At the foot of the hill, at the seaward edge of a relatively level patch of green between the rough slopes of the hill and the low cliffs bordering the sea, is a small graveyard. Just a stone perimeter, the ruins of a small stone chapel and maybe two dozen headstones.

It’s a wild spot; anything less than a thirty mile-an-hour wind here is considered calm. A few people still live on the island, mostly gaining their livelihood from the tourist trade. There’s a small harbour where the ferry from Lerwick docks, one hotel and several cottages, mostly on the coastal fringes. But there’s little to indicate the community to which the graveyard was once attached. It stands almost alone on the inhospitable clifftop, looking out to sea, just a couple of ruined cottages marking the spot where once a little community existed.

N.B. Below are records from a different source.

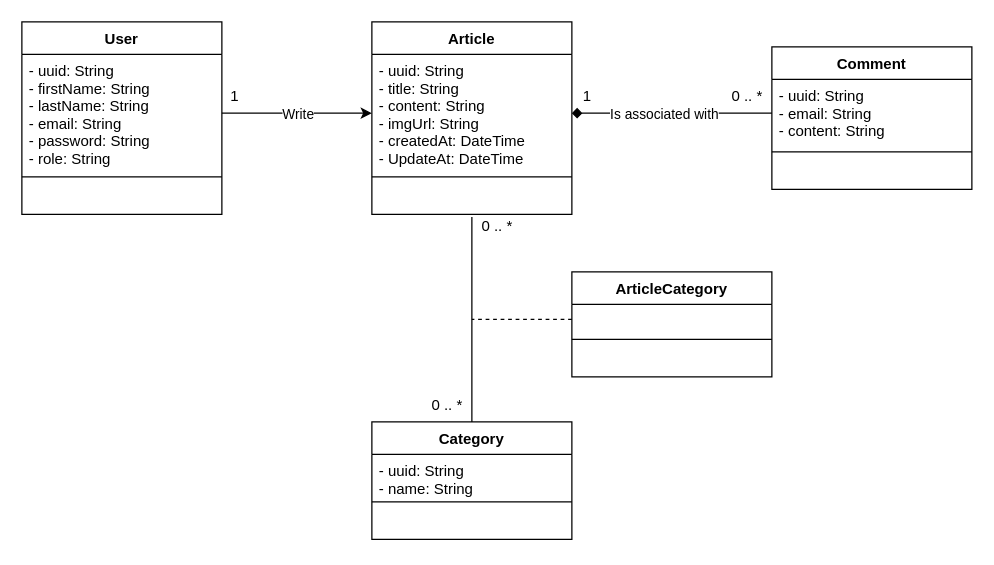
Before: docs/class-diag.drawio in radouanefadel/xp-blog, a draw.io diagram. Source tidied: cells renumbered, new cells numbered last; positions are measured from the earlier drawing's top-left corner, leaving out a move shared by most shapes. Both pictures are drawn from the tidied source at 125%, with x=0, y=0 at pixel (21, 21).
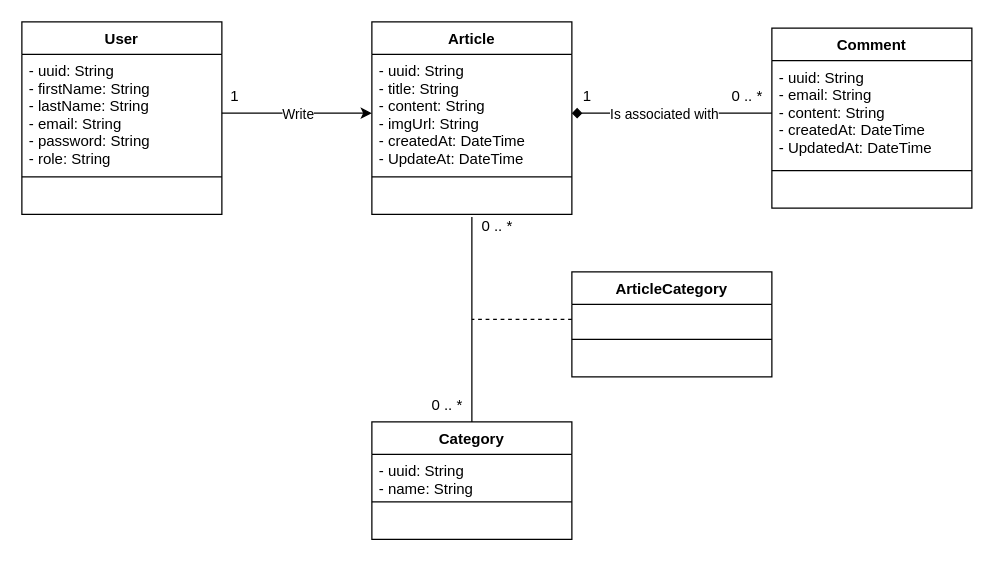
The same diagram, later.

Commit message:
:memo: (docs) Class diagram: Add fields for Comment (createdAt & updatedAt)

Ref #2

Change to the diagram source:
```diff
@@
     <mxCell id="17" value="Comment" style="swimlane;fontStyle=1;align=center;verticalAlign=top;horizontal=1;startSize=26;" parent="1" vertex="1">
-      <mxGeometry x="600" y="20" width="160" height="114" as="geometry" />
+      <mxGeometry x="600" y="5" width="160" height="144" as="geometry" />
     </mxCell>
-    <mxCell id="18" value="- uuid: String&#10;- email: String&#10;- content: String" style="text;strokeColor=none;fillColor=none;align=left;verticalAlign=top;spacingLeft=4;spacingRight=4;overflow=hidden;points=[[0,0.5],[1,0.5]];portConstraint=eastwest;" parent="17" vertex="1">
-      <mxGeometry y="26" width="160" height="54" as="geometry" />
+    <mxCell id="18" value="- uuid: String&#10;- email: String&#10;- content: String&#10;- createdAt: DateTime&#10;- UpdatedAt: DateTime" style="text;strokeColor=none;fillColor=none;align=left;verticalAlign=top;spacingLeft=4;spacingRight=4;overflow=hidden;points=[[0,0.5],[1,0.5]];portConstraint=eastwest;" parent="17" vertex="1">
+      <mxGeometry y="26" width="160" height="84" as="geometry" />
     </mxCell>
     <mxCell id="19" style="line;strokeWidth=1;fillColor=none;align=left;verticalAlign=middle;spacingTop=-1;spacingLeft=3;spacingRight=3;labelPosition=right;" parent="17" vertex="1">
-      <mxGeometry y="80" width="160" height="8" as="geometry" />
+      <mxGeometry y="110" width="160" height="8" as="geometry" />
     </mxCell>
     <mxCell id="20" value=" " style="text;strokeColor=none;fillColor=none;align=left;verticalAlign=top;spacingLeft=4;spacingRight=4;overflow=hidden;" parent="17" vertex="1">
-      <mxGeometry y="88" width="160" height="26" as="geometry" />
+      <mxGeometry y="118" width="160" height="26" as="geometry" />
     </mxCell>
```
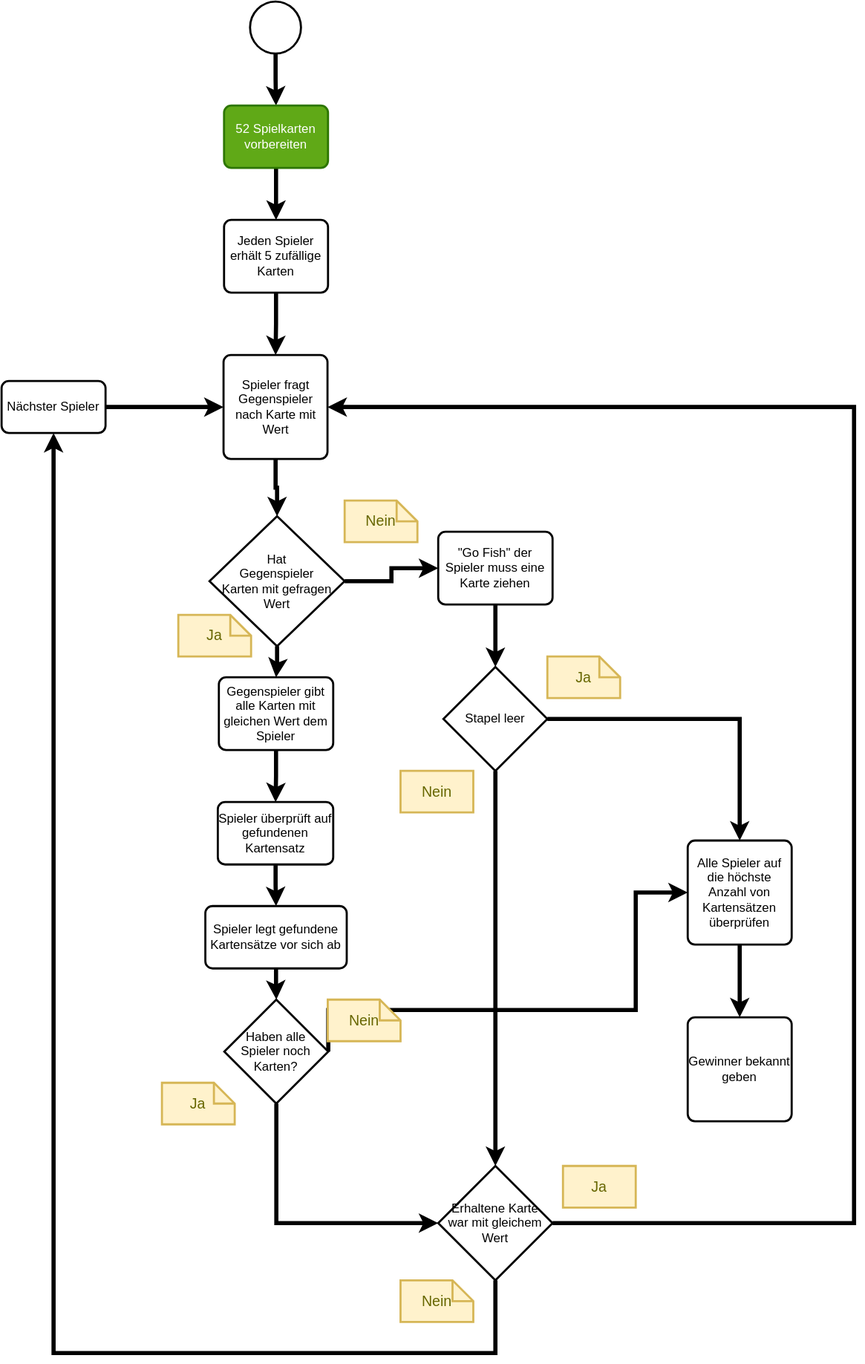
Above: documentation/spielablauf.drawio.svg in GregorBiswanger/go-fish-core (draw.io), before the change. Source tidied: cells renumbered, new cells last; positions are measured from the earlier drawing's top-left corner, leaving out a move shared by most shapes.
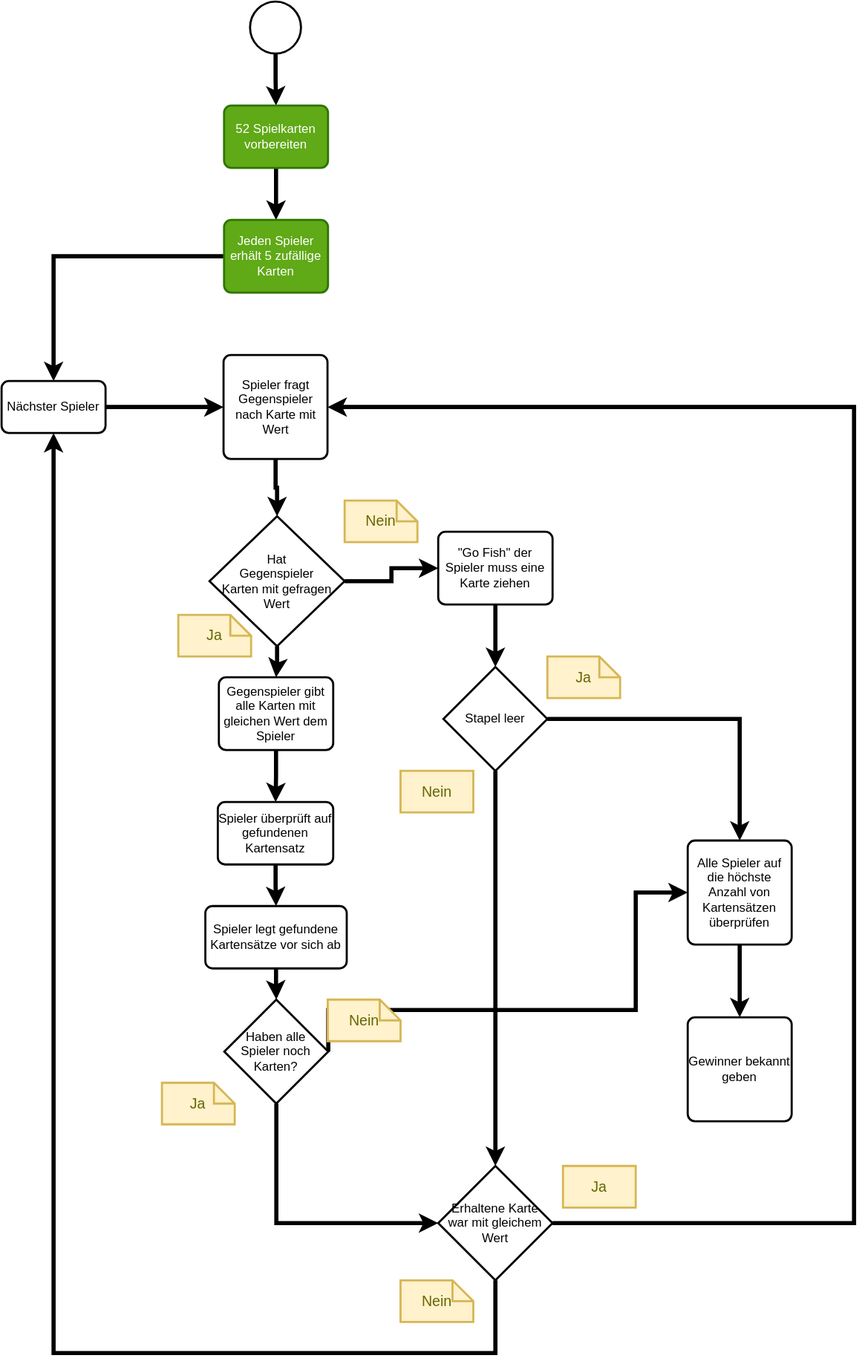
The same file after the commit.

Commit message:
Nächster Spieler an der Reihe

What changed in the source:
```diff
@@ -14,10 +14,10 @@
     <mxCell id="5" value="52 Spielkarten vorbereiten" style="rounded=1;whiteSpace=wrap;html=1;absoluteArcSize=1;arcSize=14;strokeWidth=2;fillColor=#60a917;strokeColor=#2D7600;fontColor=#ffffff;" parent="1" vertex="1">
       <mxGeometry x="214" y="100" width="100" height="60" as="geometry" />
     </mxCell>
-    <mxCell id="6" style="edgeStyle=orthogonalEdgeStyle;rounded=0;jettySize=auto;html=1;strokeWidth=4;" parent="1" edge="1" source="7" target="9">
+    <mxCell id="6" style="edgeStyle=orthogonalEdgeStyle;rounded=0;jettySize=auto;html=1;strokeWidth=4;entryX=0.5;entryY=0;entryDx=0;entryDy=0;" parent="1" edge="1" source="7" target="29">
       <mxGeometry relative="1" as="geometry" />
     </mxCell>
-    <mxCell id="7" value="Jeden Spieler erhält 5 zufällige Karten" style="rounded=1;whiteSpace=wrap;html=1;absoluteArcSize=1;arcSize=14;strokeWidth=2;" parent="1" vertex="1">
+    <mxCell id="7" value="Jeden Spieler erhält 5 zufällige Karten" style="rounded=1;whiteSpace=wrap;html=1;absoluteArcSize=1;arcSize=14;strokeWidth=2;fillColor=#60a917;strokeColor=#2D7600;fontColor=#ffffff;" parent="1" vertex="1">
       <mxGeometry x="214" y="210" width="100" height="70" as="geometry" />
     </mxCell>
     <mxCell id="8" style="edgeStyle=orthogonalEdgeStyle;rounded=0;jettySize=auto;html=1;strokeWidth=4;" parent="1" edge="1" source="9" target="12">
```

I doubt that their life was much more than an existence. I’d guess most of their livelihood came from the sea; the land surely could not have supported many crops, only provided peat for the fires in those simple homes. Most of the food cooked over those fires would have come from the sea, and I imagine that is why the graveyard is located in that spot. Shetland may be politically part of Scotland, but the ancestry of its people traces directly back to the Vikings. The sea would have been in their blood; they may have made their homes on the land but it would have been on the sea where they made their living; the sea that was the source of tales told round the smoky peat fires on cold winter nights; and so it was natural that they would be buried at this border of land and sea where their souls might still gaze out over the waters where they had lived so much of their lives.

Now the graveyard is all that is left. The land has little value for anything else; no-one lives near this spot, few come here, just the occasional tourist. The stones may yet stand for many hundreds of years, lashed by horizontal rain and salt spray, undisturbed except for the crying of the gulls that ride the wild winds and waves.

Back to current posts